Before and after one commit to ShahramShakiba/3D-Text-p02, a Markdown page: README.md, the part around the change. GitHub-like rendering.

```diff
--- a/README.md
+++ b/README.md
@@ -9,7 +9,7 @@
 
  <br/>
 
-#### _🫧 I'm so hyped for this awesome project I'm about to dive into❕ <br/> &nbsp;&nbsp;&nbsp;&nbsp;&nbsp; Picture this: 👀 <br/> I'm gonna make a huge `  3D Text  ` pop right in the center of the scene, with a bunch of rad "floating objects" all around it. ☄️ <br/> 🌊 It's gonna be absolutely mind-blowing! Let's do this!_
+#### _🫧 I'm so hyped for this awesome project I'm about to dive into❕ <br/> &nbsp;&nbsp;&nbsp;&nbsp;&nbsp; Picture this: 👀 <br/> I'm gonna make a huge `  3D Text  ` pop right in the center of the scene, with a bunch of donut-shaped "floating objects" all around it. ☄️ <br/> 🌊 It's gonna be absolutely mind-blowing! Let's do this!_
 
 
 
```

————

Only one number is expected: the count of lines above that contain the string "mind".

2